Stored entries

|---|

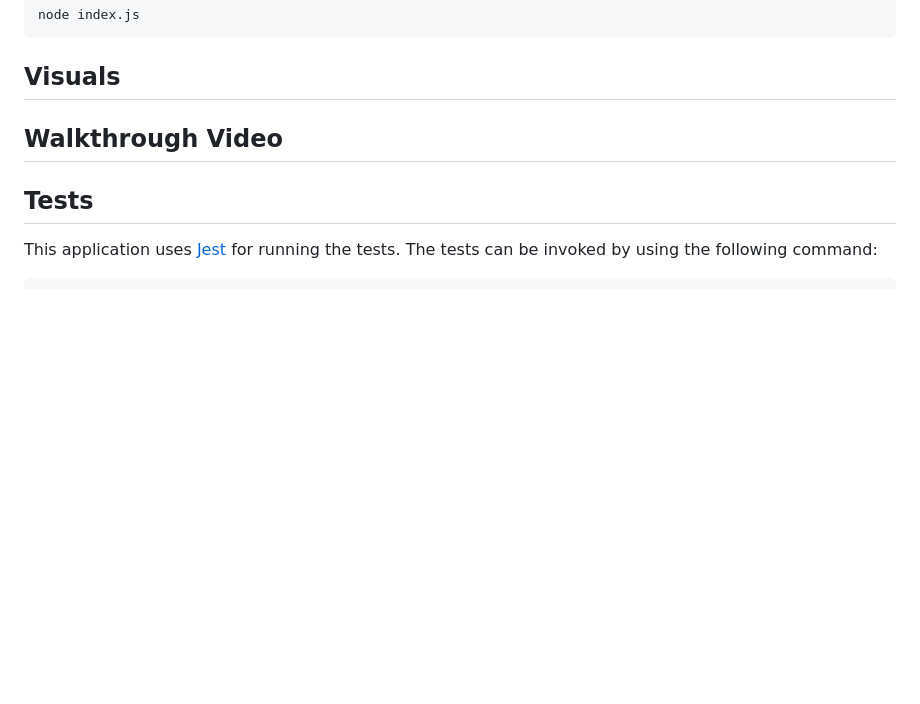
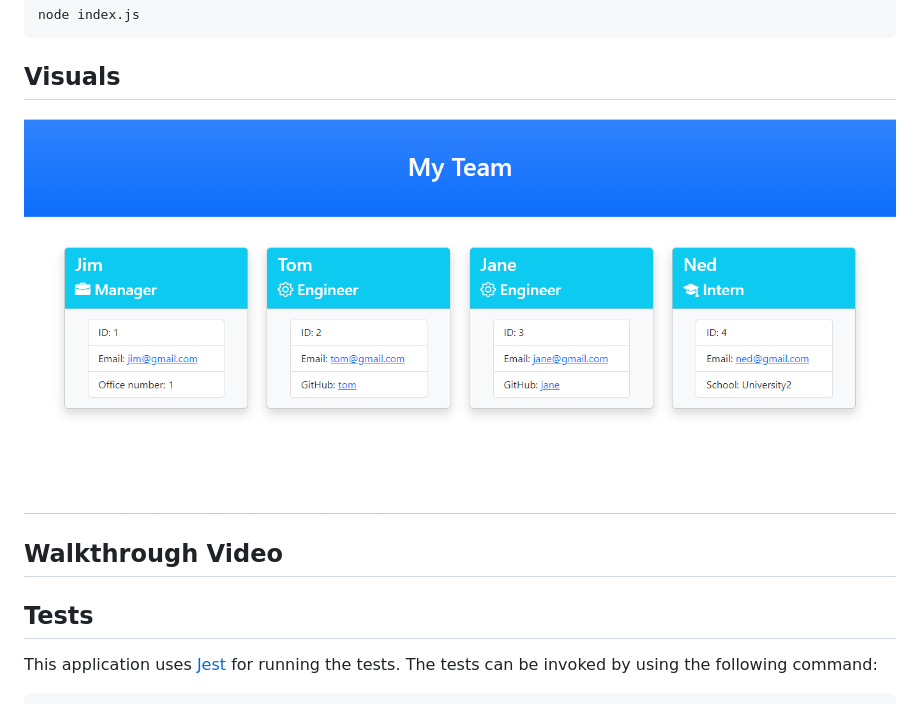
Before and after one commit to JenniferKiesler/engineering-team-profile, a Markdown page: readme.md, the part around the change. Drawn GitHub-style; pictures changed too: assets/team-profile-screenshot.png (added); blank space fills up the shorter version.

Commit message:
adds screenshot to readme

```diff
--- a/readme.md
+++ b/readme.md
@@ -19,6 +19,8 @@ node index.js
 
 ## Visuals
 
+![screenshot of team profile](./assets/team-profile-screenshot.png)
+
 ## Walkthrough Video
 
 ## Tests
```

|---|

WHAT YOU ARE ASKED TO DO
In your answer, print the entries above exactly, with the pictures left out.

RESULT
Before and after one commit to JenniferKiesler/engineering-team-profile, a Markdown page: readme.md, the part around the change. Drawn GitHub-style; pictures changed too: assets/team-profile-screenshot.png (added); blank space fills up the shorter version.

Commit message:
adds screenshot to readme

```diff
--- a/readme.md
+++ b/readme.md
@@ -19,6 +19,8 @@ node index.js
 
 ## Visuals
 
+![screenshot of team profile](./assets/team-profile-screenshot.png)
+
 ## Walkthrough Video
 
 ## Tests
```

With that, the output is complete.